__Study material__:

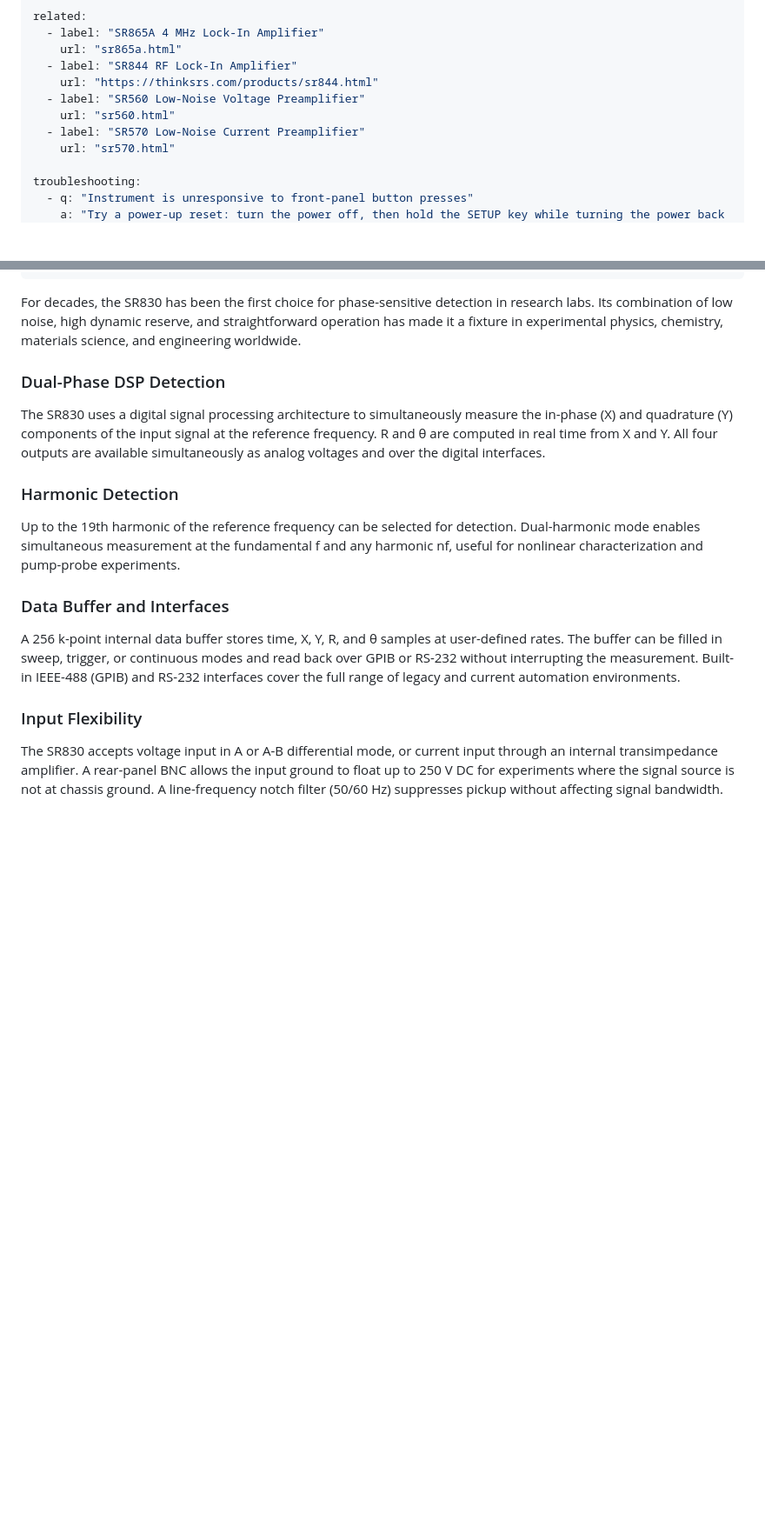
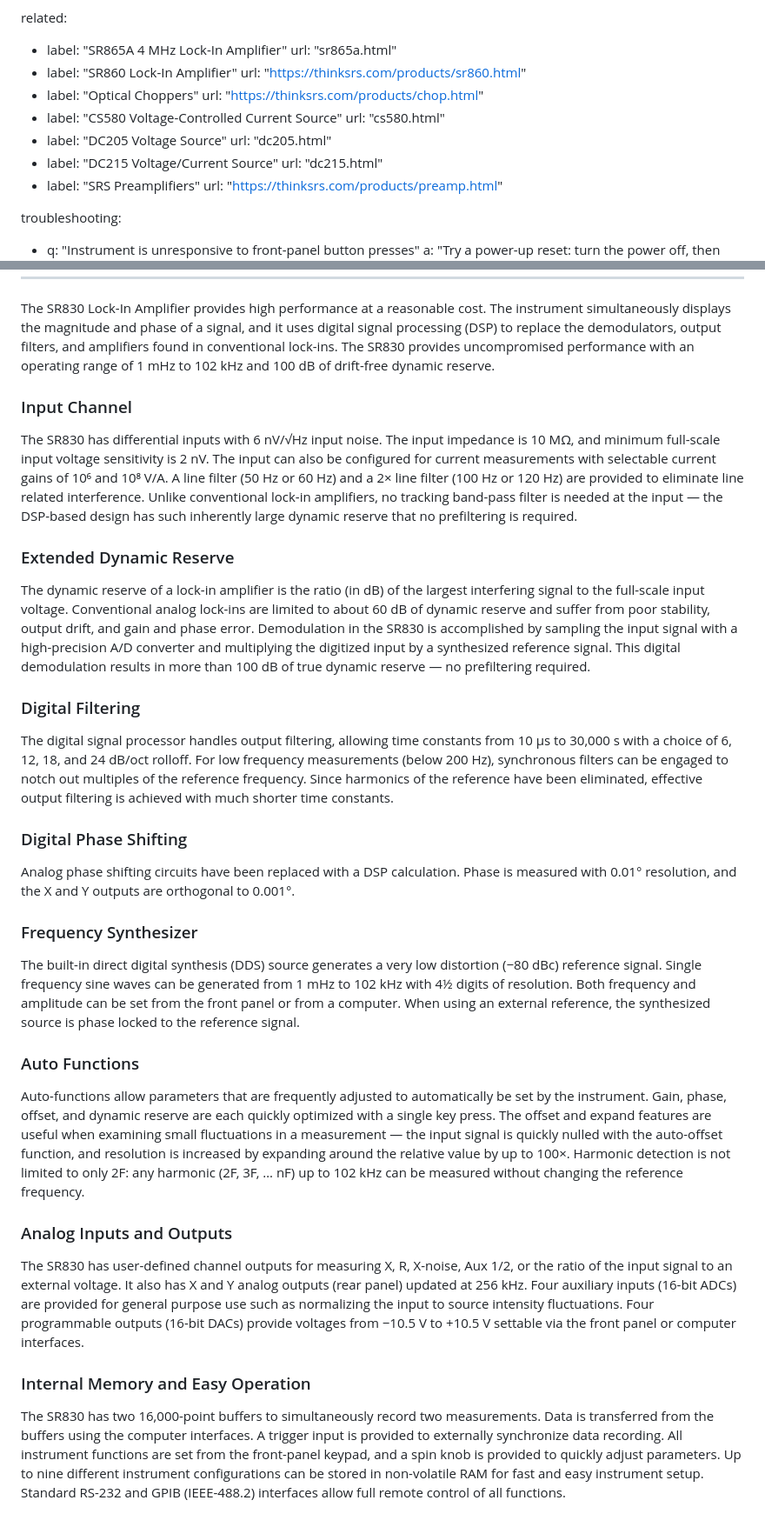
Before and after one commit to js214/web, a Markdown page: products/sr830.md, 2 parts joined by grey strips. Shown at 87% size. Drawn GitHub-style; blank space fills up the shorter version.

```diff
--- a/products/sr830.md
+++ b/products/sr830.md
@@ -58,12 +83,18 @@ spec_groups:
 related:
   - label: "SR865A 4 MHz Lock-In Amplifier"
     url: "sr865a.html"
-  - label: "SR844 RF Lock-In Amplifier"
-    url: "https://thinksrs.com/products/sr844.html"
-  - label: "SR560 Low-Noise Voltage Preamplifier"
-    url: "sr560.html"
-  - label: "SR570 Low-Noise Current Preamplifier"
-    url: "sr570.html"
+  - label: "SR860 Lock-In Amplifier"
+    url: "https://thinksrs.com/products/sr860.html"
+  - label: "Optical Choppers"
+    url: "https://thinksrs.com/products/chop.html"
+  - label: "CS580 Voltage-Controlled Current Source"
+    url: "cs580.html"
+  - label: "DC205 Voltage Source"
+    url: "dc205.html"
+  - label: "DC215 Voltage/Current Source"
+    url: "dc215.html"
+  - label: "SRS Preamplifiers"
+    url: "https://thinksrs.com/products/preamp.html"
 
 troubleshooting:
   - q: "Instrument is unresponsive to front-panel button presses"
@@ -76,20 +107,36 @@ troubleshooting:
     a: "The line-frequency notch filter can be adjusted via the front-panel menu (SETUP → Notch). If the filter center frequency has drifted and cannot be corrected from the menu, the internal trim procedure is described in the service section of the user manual. Contact SRS support if you need assistance."
 ---
 
-For decades, the SR830 has been the first choice for phase-sensitive detection in research labs. Its combination of low noise, high dynamic reserve, and straightforward operation has made it a fixture in experimental physics, chemistry, materials science, and engineering worldwide.
+The SR830 Lock-In Amplifier provides high performance at a reasonable cost. The instrument simultaneously displays the magnitude and phase of a signal, and it uses digital signal processing (DSP) to replace the demodulators, output filters, and amplifiers found in conventional lock-ins. The SR830 provides uncompromised performance with an operating range of 1 mHz to 102 kHz and 100 dB of drift-free dynamic reserve.
 
-### Dual-Phase DSP Detection
+### Input Channel
 
-The SR830 uses a digital signal processing architecture to simultaneously measure the in-phase (X) and quadrature (Y) components of the input signal at the reference frequency. R and θ are computed in real time from X and Y. All four outputs are available simultaneously as analog voltages and over the digital interfaces.
+The SR830 has differential inputs with 6 nV/√Hz input noise. The input impedance is 10 MΩ, and minimum full-scale input voltage sensitivity is 2 nV. The input can also be configured for current measurements with selectable current gains of 10⁶ and 10⁸ V/A. A line filter (50 Hz or 60 Hz) and a 2× line filter (100 Hz or 120 Hz) are provided to eliminate line related interference. Unlike conventional lock-in amplifiers, no tracking band-pass filter is needed at the input — the DSP-based design has such inherently large dynamic reserve that no prefiltering is required.
 
-### Harmonic Detection
+### Extended Dynamic Reserve
 
-Up to the 19th harmonic of the reference frequency can be selected for detection. Dual-harmonic mode enables simultaneous measurement at the fundamental f and any harmonic nf, useful for nonlinear characterization and pump-probe experiments.
+The dynamic reserve of a lock-in amplifier is the ratio (in dB) of the largest interfering signal to the full-scale input voltage. Conventional analog lock-ins are limited to about 60 dB of dynamic reserve and suffer from poor stability, output drift, and gain and phase error. Demodulation in the SR830 is accomplished by sampling the input signal with a high-precision A/D converter and multiplying the digitized input by a synthesized reference signal. This digital demodulation results in more than 100 dB of true dynamic reserve — no prefiltering required.
 
-### Data Buffer and Interfaces
+### Digital Filtering
 
-A 256 k-point internal data buffer stores time, X, Y, R, and θ samples at user-defined rates. The buffer can be filled in sweep, trigger, or continuous modes and read back over GPIB or RS-232 without interrupting the measurement. Built-in IEEE-488 (GPIB) and RS-232 interfaces cover the full range of legacy and current automation environments.
+The digital signal processor handles output filtering, allowing time constants from 10 µs to 30,000 s with a choice of 6, 12, 18, and 24 dB/oct rolloff. For low frequency measurements (below 200 Hz), synchronous filters can be engaged to notch out multiples of the reference frequency. Since harmonics of the reference have been eliminated, effective output filtering is achieved with much shorter time constants.
 
-### Input Flexibility
+### Digital Phase Shifting
 
-The SR830 accepts voltage input in A or A-B differential mode, or current input through an internal transimpedance amplifier. A rear-panel BNC allows the input ground to float up to 250 V DC for experiments where the signal source is not at chassis ground. A line-frequency notch filter (50/60 Hz) suppresses pickup without affecting signal bandwidth.
+Analog phase shifting circuits have been replaced with a DSP calculation. Phase is measured with 0.01° resolution, and the X and Y outputs are orthogonal to 0.001°.
+
+### Frequency Synthesizer
+
+The built-in direct digital synthesis (DDS) source generates a very low distortion (−80 dBc) reference signal. Single frequency sine waves can be generated from 1 mHz to 102 kHz with 4½ digits of resolution. Both frequency and amplitude can be set from the front panel or from a computer. When using an external reference, the synthesized source is phase locked to the reference signal.
+
+### Auto Functions
+
+Auto-functions allow parameters that are frequently adjusted to automatically be set by the instrument. Gain, phase, offset, and dynamic reserve are each quickly optimized with a single key press. The offset and expand features are useful when examining small fluctuations in a measurement — the input signal is quickly nulled with the auto-offset function, and resolution is increased by expanding around the relative value by up to 100×. Harmonic detection is not limited to only 2F: any harmonic (2F, 3F, … nF) up to 102 kHz can be measured without changing the reference frequency.
+
+### Analog Inputs and Outputs
+
+The SR830 has user-defined channel outputs for measuring X, R, X-noise, Aux 1/2, or the ratio of the input signal to an external voltage. It also has X and Y analog outputs (rear panel) updated at 256 kHz. Four auxiliary inputs (16-bit ADCs) are provided for general purpose use such as normalizing the input to source intensity fluctuations. Four programmable outputs (16-bit DACs) provide voltages from −10.5 V to +10.5 V settable via the front panel or computer interfaces.
+
+### Internal Memory and Easy Operation
+
+The SR830 has two 16,000-point buffers to simultaneously record two measurements. Data is transferred from the buffers using the computer interfaces. A trigger input is provided to externally synchronize data recording. All instrument functions are set from the front-panel keypad, and a spin knob is provided to quickly adjust parameters. Up to nine different instrument configurations can be stored in non-volatile RAM for fast and easy instrument setup. Standard RS-232 and GPIB (IEEE-488.2) interfaces allow full remote control of all functions.
```
Also changed, not shown: other parts of products/sr830.md (+55 -30 lines).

__Your task__: Gather up every line in the data above that contains the word "thinksrs", copying each one.

__Solution to the exercise__:
-    url: "https://thinksrs.com/products/sr844.html"
+    url: "https://thinksrs.com/products/sr860.html"
+    url: "https://thinksrs.com/products/chop.html"
+    url: "https://thinksrs.com/products/preamp.html"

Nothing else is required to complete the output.